● **ABOUT THIS TASK**
Would you please give every entry again exactly, without the pictures?

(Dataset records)

= = =

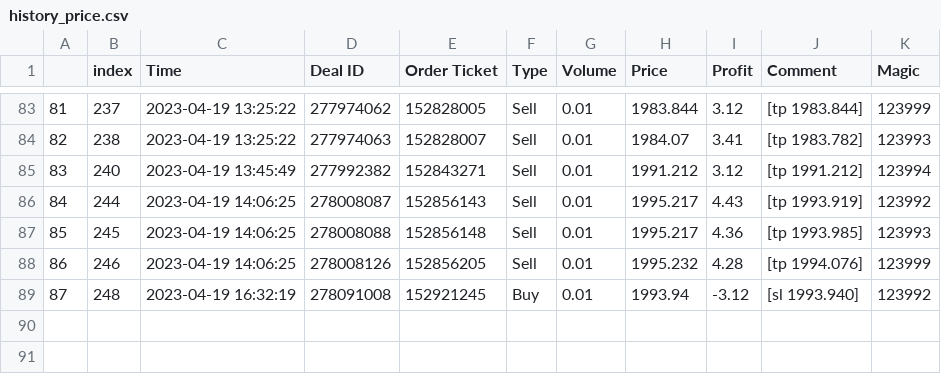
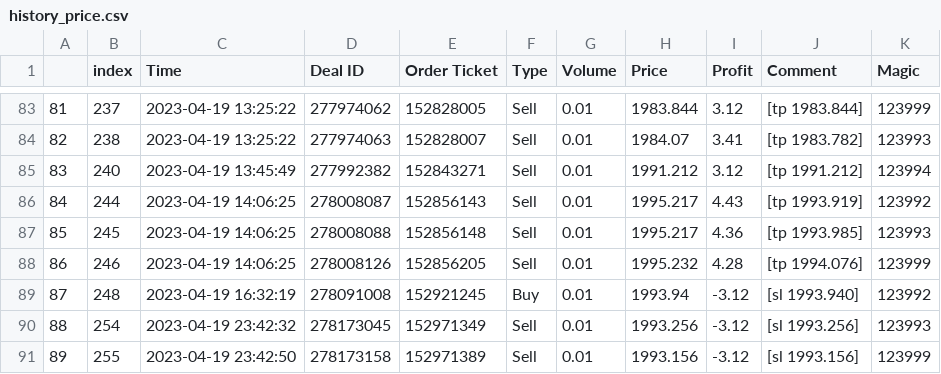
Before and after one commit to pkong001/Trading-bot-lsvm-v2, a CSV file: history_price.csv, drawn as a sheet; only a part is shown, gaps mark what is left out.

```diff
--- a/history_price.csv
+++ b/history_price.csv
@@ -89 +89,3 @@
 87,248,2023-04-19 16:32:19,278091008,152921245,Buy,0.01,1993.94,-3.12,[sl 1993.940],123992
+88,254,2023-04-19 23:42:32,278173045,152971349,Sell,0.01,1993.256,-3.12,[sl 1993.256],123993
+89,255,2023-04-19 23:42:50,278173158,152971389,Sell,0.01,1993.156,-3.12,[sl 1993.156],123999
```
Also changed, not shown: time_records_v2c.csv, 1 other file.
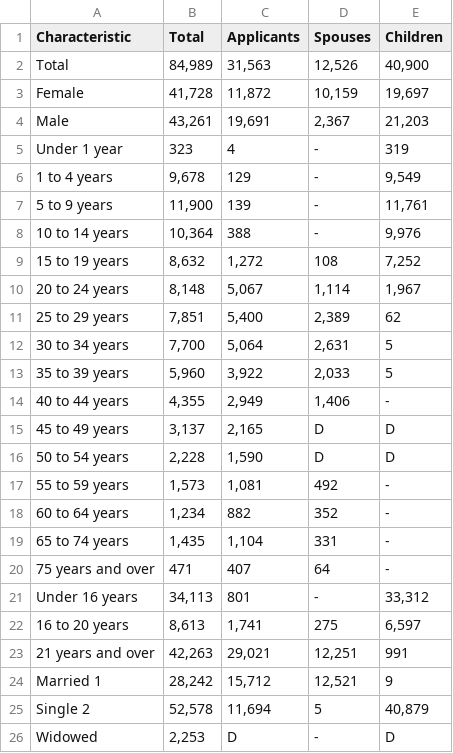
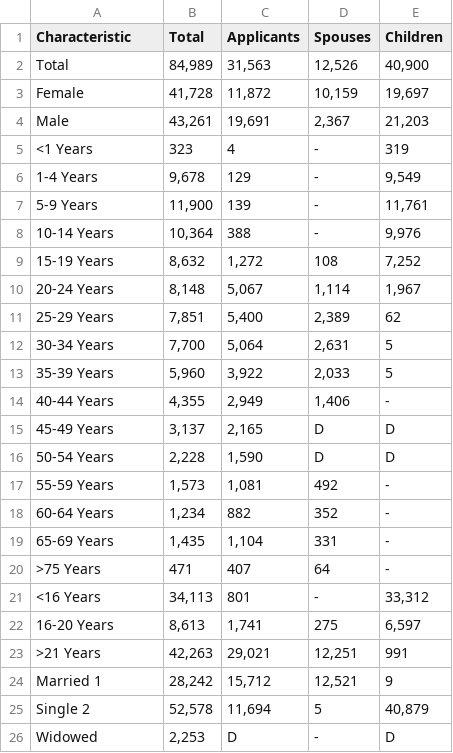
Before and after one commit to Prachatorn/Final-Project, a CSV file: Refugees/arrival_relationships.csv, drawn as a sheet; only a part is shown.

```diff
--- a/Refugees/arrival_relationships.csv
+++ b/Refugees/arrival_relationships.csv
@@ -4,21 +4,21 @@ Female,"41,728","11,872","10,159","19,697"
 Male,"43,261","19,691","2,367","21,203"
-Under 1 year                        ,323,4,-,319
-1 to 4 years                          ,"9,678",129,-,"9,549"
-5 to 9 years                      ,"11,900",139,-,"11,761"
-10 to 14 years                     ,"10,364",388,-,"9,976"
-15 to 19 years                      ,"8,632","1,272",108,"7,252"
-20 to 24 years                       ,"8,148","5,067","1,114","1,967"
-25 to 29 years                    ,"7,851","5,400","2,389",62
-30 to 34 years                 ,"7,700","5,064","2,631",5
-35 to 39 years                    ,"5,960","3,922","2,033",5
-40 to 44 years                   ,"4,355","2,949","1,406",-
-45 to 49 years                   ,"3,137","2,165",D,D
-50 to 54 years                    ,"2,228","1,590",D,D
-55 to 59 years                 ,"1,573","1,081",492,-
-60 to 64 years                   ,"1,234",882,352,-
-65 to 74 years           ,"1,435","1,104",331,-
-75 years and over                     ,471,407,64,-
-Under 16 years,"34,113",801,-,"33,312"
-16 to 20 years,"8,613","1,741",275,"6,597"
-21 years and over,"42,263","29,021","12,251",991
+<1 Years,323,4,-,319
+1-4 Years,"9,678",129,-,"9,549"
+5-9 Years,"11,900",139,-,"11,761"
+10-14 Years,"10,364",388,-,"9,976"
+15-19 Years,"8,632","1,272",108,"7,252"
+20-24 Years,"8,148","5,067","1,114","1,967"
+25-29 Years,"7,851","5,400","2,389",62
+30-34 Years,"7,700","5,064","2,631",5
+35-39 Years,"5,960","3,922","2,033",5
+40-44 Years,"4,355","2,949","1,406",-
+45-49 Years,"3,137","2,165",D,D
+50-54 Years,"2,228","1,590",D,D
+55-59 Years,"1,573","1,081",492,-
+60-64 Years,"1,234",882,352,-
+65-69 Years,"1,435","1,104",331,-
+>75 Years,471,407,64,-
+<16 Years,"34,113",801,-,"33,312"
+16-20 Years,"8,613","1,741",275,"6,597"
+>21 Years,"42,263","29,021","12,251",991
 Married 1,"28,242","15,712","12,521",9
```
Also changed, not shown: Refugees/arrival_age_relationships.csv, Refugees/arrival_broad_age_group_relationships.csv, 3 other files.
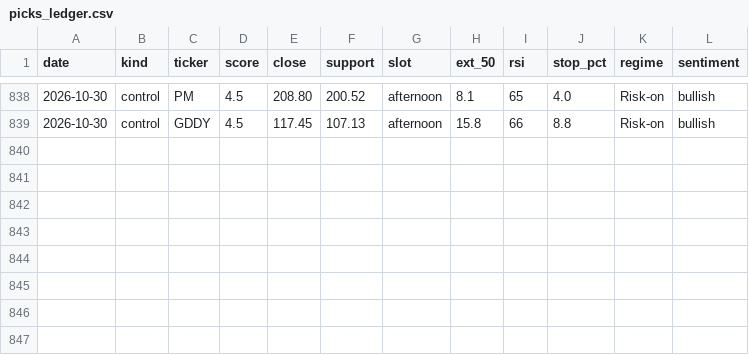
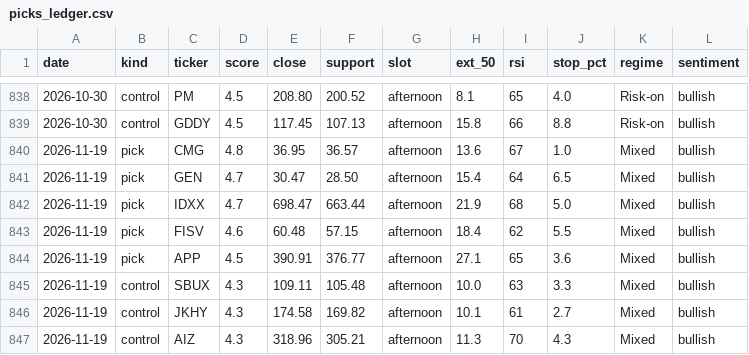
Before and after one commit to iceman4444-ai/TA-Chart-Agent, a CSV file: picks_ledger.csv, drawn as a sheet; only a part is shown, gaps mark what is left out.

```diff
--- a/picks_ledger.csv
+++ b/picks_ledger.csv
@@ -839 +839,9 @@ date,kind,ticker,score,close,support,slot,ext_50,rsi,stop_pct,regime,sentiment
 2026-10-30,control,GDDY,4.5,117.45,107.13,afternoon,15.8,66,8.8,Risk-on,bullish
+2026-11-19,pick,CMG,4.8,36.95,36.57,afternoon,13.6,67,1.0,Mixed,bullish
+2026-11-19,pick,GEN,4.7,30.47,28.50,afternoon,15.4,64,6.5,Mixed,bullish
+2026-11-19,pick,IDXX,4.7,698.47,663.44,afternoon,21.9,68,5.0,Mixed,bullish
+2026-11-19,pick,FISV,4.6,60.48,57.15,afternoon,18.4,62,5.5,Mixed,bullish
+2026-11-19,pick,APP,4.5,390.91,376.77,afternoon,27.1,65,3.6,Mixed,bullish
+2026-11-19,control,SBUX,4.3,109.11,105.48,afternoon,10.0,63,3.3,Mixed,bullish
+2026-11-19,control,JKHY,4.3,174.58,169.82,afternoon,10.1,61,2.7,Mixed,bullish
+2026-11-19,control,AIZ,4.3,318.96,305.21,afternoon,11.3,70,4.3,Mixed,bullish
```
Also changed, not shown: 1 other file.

= = =

● **SOLUTION FOR THIS EXERCISE**
Before and after one commit to pkong001/Trading-bot-lsvm-v2, a CSV file: history_price.csv, drawn as a sheet; only a part is shown, gaps mark what is left out.

```diff
--- a/history_price.csv
+++ b/history_price.csv
@@ -89 +89,3 @@
 87,248,2023-04-19 16:32:19,278091008,152921245,Buy,0.01,1993.94,-3.12,[sl 1993.940],123992
+88,254,2023-04-19 23:42:32,278173045,152971349,Sell,0.01,1993.256,-3.12,[sl 1993.256],123993
+89,255,2023-04-19 23:42:50,278173158,152971389,Sell,0.01,1993.156,-3.12,[sl 1993.156],123999
```
Also changed, not shown: time_records_v2c.csv, 1 other file.
Before and after one commit to Prachatorn/Final-Project, a CSV file: Refugees/arrival_relationships.csv, drawn as a sheet; only a part is shown.

```diff
--- a/Refugees/arrival_relationships.csv
+++ b/Refugees/arrival_relationships.csv
@@ -4,21 +4,21 @@ Female,"41,728","11,872","10,159","19,697"
 Male,"43,261","19,691","2,367","21,203"
-Under 1 year                        ,323,4,-,319
-1 to 4 years                          ,"9,678",129,-,"9,549"
-5 to 9 years                      ,"11,900",139,-,"11,761"
-10 to 14 years                     ,"10,364",388,-,"9,976"
-15 to 19 years                      ,"8,632","1,272",108,"7,252"
-20 to 24 years                       ,"8,148","5,067","1,114","1,967"
-25 to 29 years                    ,"7,851","5,400","2,389",62
-30 to 34 years                 ,"7,700","5,064","2,631",5
-35 to 39 years                    ,"5,960","3,922","2,033",5
-40 to 44 years                   ,"4,355","2,949","1,406",-
-45 to 49 years                   ,"3,137","2,165",D,D
-50 to 54 years                    ,"2,228","1,590",D,D
-55 to 59 years                 ,"1,573","1,081",492,-
-60 to 64 years                   ,"1,234",882,352,-
-65 to 74 years           ,"1,435","1,104",331,-
-75 years and over                     ,471,407,64,-
-Under 16 years,"34,113",801,-,"33,312"
-16 to 20 years,"8,613","1,741",275,"6,597"
-21 years and over,"42,263","29,021","12,251",991
+<1 Years,323,4,-,319
+1-4 Years,"9,678",129,-,"9,549"
+5-9 Years,"11,900",139,-,"11,761"
+10-14 Years,"10,364",388,-,"9,976"
+15-19 Years,"8,632","1,272",108,"7,252"
+20-24 Years,"8,148","5,067","1,114","1,967"
+25-29 Years,"7,851","5,400","2,389",62
+30-34 Years,"7,700","5,064","2,631",5
+35-39 Years,"5,960","3,922","2,033",5
+40-44 Years,"4,355","2,949","1,406",-
+45-49 Years,"3,137","2,165",D,D
+50-54 Years,"2,228","1,590",D,D
+55-59 Years,"1,573","1,081",492,-
+60-64 Years,"1,234",882,352,-
+65-69 Years,"1,435","1,104",331,-
+>75 Years,471,407,64,-
+<16 Years,"34,113",801,-,"33,312"
+16-20 Years,"8,613","1,741",275,"6,597"
+>21 Years,"42,263","29,021","12,251",991
 Married 1,"28,242","15,712","12,521",9
```
Also changed, not shown: Refugees/arrival_age_relationships.csv, Refugees/arrival_broad_age_group_relationships.csv, 3 other files.
Before and after one commit to iceman4444-ai/TA-Chart-Agent, a CSV file: picks_ledger.csv, drawn as a sheet; only a part is shown, gaps mark what is left out.

```diff
--- a/picks_ledger.csv
+++ b/picks_ledger.csv
@@ -839 +839,9 @@ date,kind,ticker,score,close,support,slot,ext_50,rsi,stop_pct,regime,sentiment
 2026-10-30,control,GDDY,4.5,117.45,107.13,afternoon,15.8,66,8.8,Risk-on,bullish
+2026-11-19,pick,CMG,4.8,36.95,36.57,afternoon,13.6,67,1.0,Mixed,bullish
+2026-11-19,pick,GEN,4.7,30.47,28.50,afternoon,15.4,64,6.5,Mixed,bullish
+2026-11-19,pick,IDXX,4.7,698.47,663.44,afternoon,21.9,68,5.0,Mixed,bullish
+2026-11-19,pick,FISV,4.6,60.48,57.15,afternoon,18.4,62,5.5,Mixed,bullish
+2026-11-19,pick,APP,4.5,390.91,376.77,afternoon,27.1,65,3.6,Mixed,bullish
+2026-11-19,control,SBUX,4.3,109.11,105.48,afternoon,10.0,63,3.3,Mixed,bullish
+2026-11-19,control,JKHY,4.3,174.58,169.82,afternoon,10.1,61,2.7,Mixed,bullish
+2026-11-19,control,AIZ,4.3,318.96,305.21,afternoon,11.3,70,4.3,Mixed,bullish
```
Also changed, not shown: 1 other file.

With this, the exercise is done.